Ahead of a debate that's missing a few key candidates, Republicans hoping to replace California Gov. Gavin Newsom in September's recall election have attracted relatively few sizable donations, according to data from the California secretary of state reviewed by ABC News.
The Richard Nixon Foundation, which is hosting the debate on Wednesday night, said in a news release that four candidates are participating: John Cox, Kevin Faulconer, Kevin Kiley and Doug Ose.
But Newsom did not reply to the foundation's invitation, the group said, while deep-pocketed reality show star and former Olympian Caitlyn Jenner and talk-show host Larry Elder have scheduling conflicts. The foundation said in a news release it would hold spots for Newsom, Jenner and Elder in case any decided to participate.
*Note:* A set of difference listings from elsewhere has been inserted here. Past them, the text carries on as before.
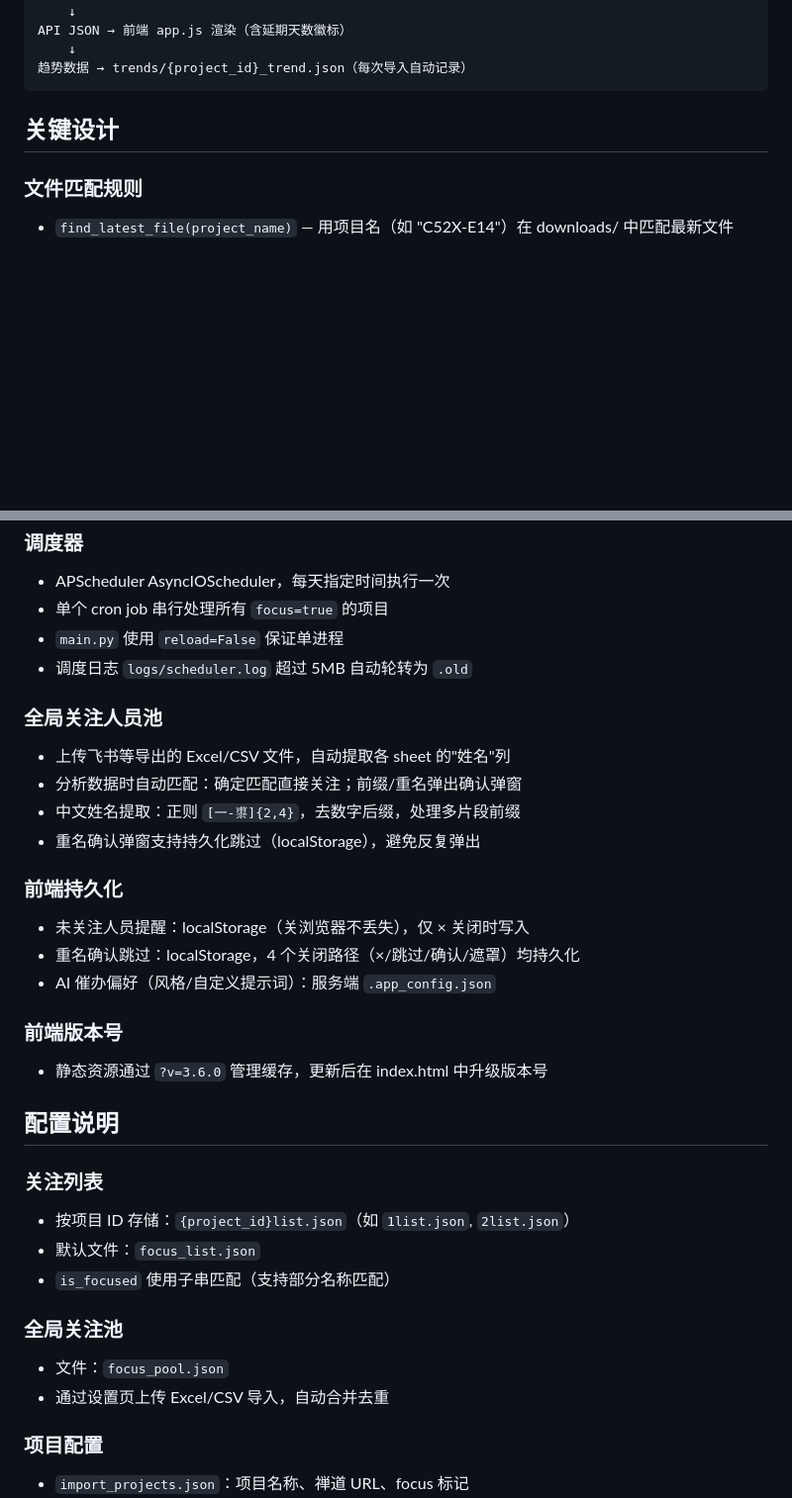
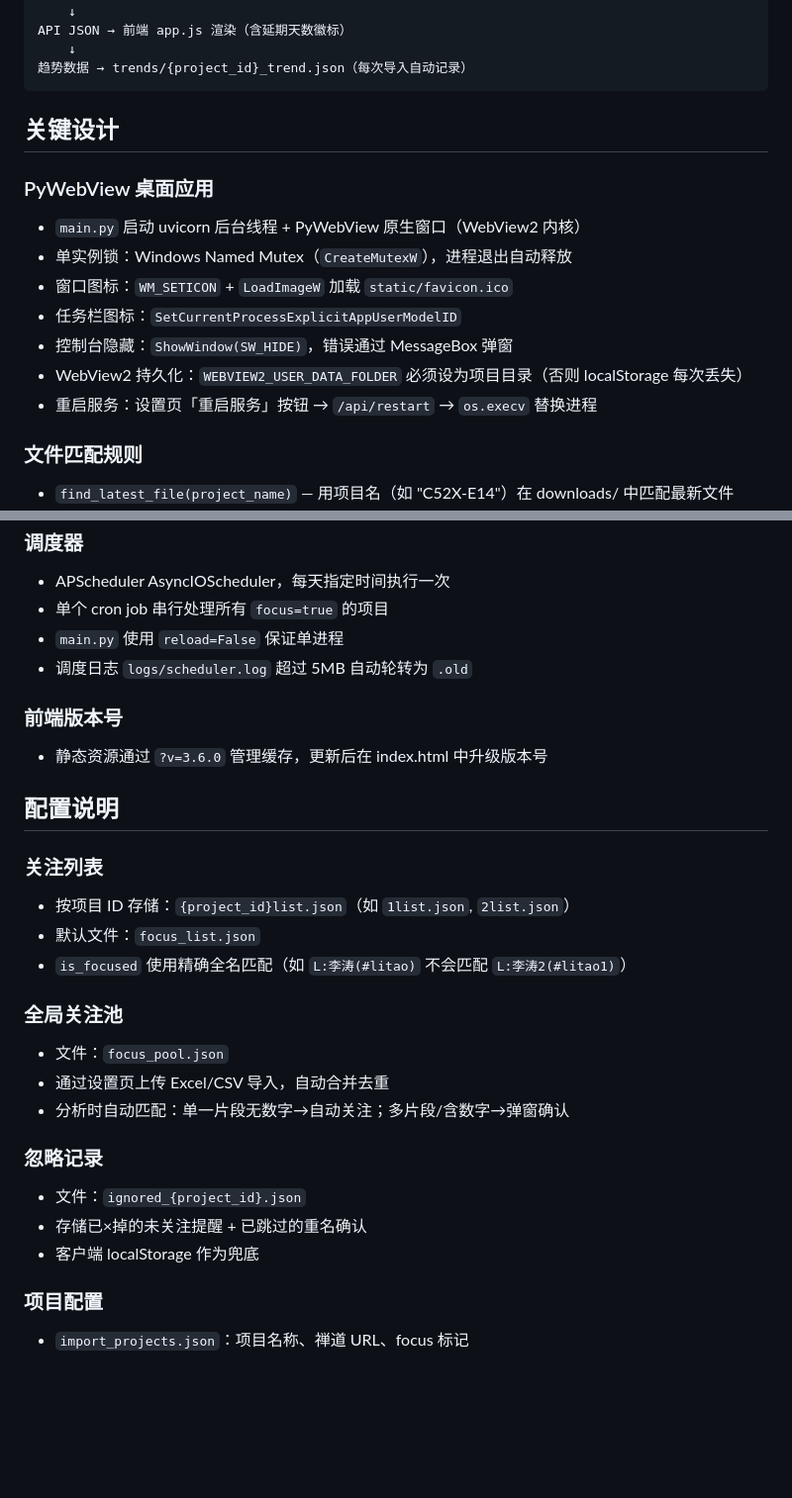
Before and after one commit to Zweihans/zentao-BUG-stats-analysis-, a Markdown page: CLAUDE.md, 2 parts joined by grey strips. Shown at 99% size. GitHub-like rendering; blank space fills up the shorter version.

```diff
--- a/CLAUDE.md
+++ b/CLAUDE.md
@@ -77,6 +81,15 @@ API JSON → 前端 app.js 渲染（含延期天数徽标）
 
 ## 关键设计
 
+### PyWebView 桌面应用
+- `main.py` 启动 uvicorn 后台线程 + PyWebView 原生窗口（WebView2 内核）
+- 单实例锁：Windows Named Mutex（`CreateMutexW`），进程退出自动释放
+- 窗口图标：`WM_SETICON` + `LoadImageW` 加载 `static/favicon.ico`
+- 任务栏图标：`SetCurrentProcessExplicitAppUserModelID`
+- 控制台隐藏：`ShowWindow(SW_HIDE)`，错误通过 MessageBox 弹窗
+- WebView2 持久化：`WEBVIEW2_USER_DATA_FOLDER` 必须设为项目目录（否则 localStorage 每次丢失）
+- 重启服务：设置页「重启服务」按钮 → `/api/restart` → `os.execv` 替换进程
+
 ### 文件匹配规则
 - `find_latest_file(project_name)` — 用项目名（如 "C52X-E14"）在 downloads/ 中匹配最新文件
 - 排除以当前项目名为前缀的更长的项目名（如 "C52X" 不会匹配 "C52X-E14" 的文件）
@@ -114,17 +138,6 @@ API JSON → 前端 app.js 渲染（含延期天数徽标）
 - `main.py` 使用 `reload=False` 保证单进程
 - 调度日志 `logs/scheduler.log` 超过 5MB 自动轮转为 `.old`
 
-### 全局关注人员池
-- 上传飞书等导出的 Excel/CSV 文件，自动提取各 sheet 的"姓名"列
-- 分析数据时自动匹配：确定匹配直接关注；前缀/重名弹出确认弹窗
-- 中文姓名提取：正则 `[一-鿿]{2,4}`，去数字后缀，处理多片段前缀
-- 重名确认弹窗支持持久化跳过（localStorage），避免反复弹出
-
-### 前端持久化
-- 未关注人员提醒：localStorage（关浏览器不丢失），仅 × 关闭时写入
-- 重名确认跳过：localStorage，4 个关闭路径（×/跳过/确认/遮罩）均持久化
-- AI 催办偏好（风格/自定义提示词）：服务端 `.app_config.json`
-
 ### 前端版本号
 - 静态资源通过 `?v=3.6.0` 管理缓存，更新后在 index.html 中升级版本号
 
@@ -133,11 +146,17 @@ API JSON → 前端 app.js 渲染（含延期天数徽标）
 ### 关注列表
 - 按项目 ID 存储：`{project_id}list.json`（如 `1list.json`, `2list.json`）
 - 默认文件：`focus_list.json`
-- `is_focused` 使用子串匹配（支持部分名称匹配）
+- `is_focused` 使用精确全名匹配（如 `L:李涛(#litao)` 不会匹配 `L:李涛2(#litao1)`）
 
 ### 全局关注池
 - 文件：`focus_pool.json`
 - 通过设置页上传 Excel/CSV 导入，自动合并去重
+- 分析时自动匹配：单一片段无数字→自动关注；多片段/含数字→弹窗确认
+
+### 忽略记录
+- 文件：`ignored_{project_id}.json`
+- 存储已×掉的未关注提醒 + 已跳过的重名确认
+- 客户端 localStorage 作为兜底
 
 ### 项目配置
 - `import_projects.json`：项目名称、禅道 URL、focus 标记
```
Also changed, not shown: other parts of CLAUDE.md (+25 -10 lines).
The foundation is also planning a debate for Aug. 23.
The debates are not the only challenges facing the candidates. Dan Schnur, a professor at the University of Southern California and a former chairman of the California Fair Political Practices Commission, told ABC News that "the traditional Republican donor base doesn't appear to be convinced yet that the recall is a viable exercise."
But that could change due to recent polling showing "considerable grassroots support for recall," he said.
Here's what the Republican candidates invited to the debate have raised in large-dollar donations, according to data available on Tuesday:
Only donations from an individual that add up to $100 or more are itemized in the data from the secretary of state, thus excluding those "small-dollar donations" in the donation counts.
Individuals donating to a gubernatorial candidate can give up to $32,400, according to the California Fair Political Practices Commission. According to the Federal Elections Commission, candidates have no limit when donating to themselves, but must still report those contributions.
Even if those numbers present an incomplete picture, as they only range from the start of 2021 to Tuesday and exclude the small-dollar donations, they still appear to be a relatively small number of donors for such a large state.
"The candidates … haven't set the world on fire," Joshua Spivak, a senior fellow at the Carey Institute for Governmental Reform at Wagner College, told ABC News.
Regarding the candidates, Spivak noted that "there seems to be a wide disconnect between interest in Caitlyn Jenner from media and online sources and social media and voters."
The California Republican Party is currently gearing up to vote on whether it can endorse a candidate at all, though it is expected to be approved. An endorsement from the state party may spur fundraising.
Newsom has criticized the recall as a partisan effort and waste of taxpayer money, but he "has his work cut out to raise Democratic interest in the recall vote. And if he fails on that front, an unusual off-year electorate might be just Republican-leaning enough to boot him out of office," according to FiveThirtyEight.
Voters in the election will respond to two questions: do they want to recall Newsom; and if most voters elect to do so, who should be his replacement?
ABC News' Soorin Kim, Lalee Ibissa, Meg Cunningham and Quinn Scanlan contributed to this report.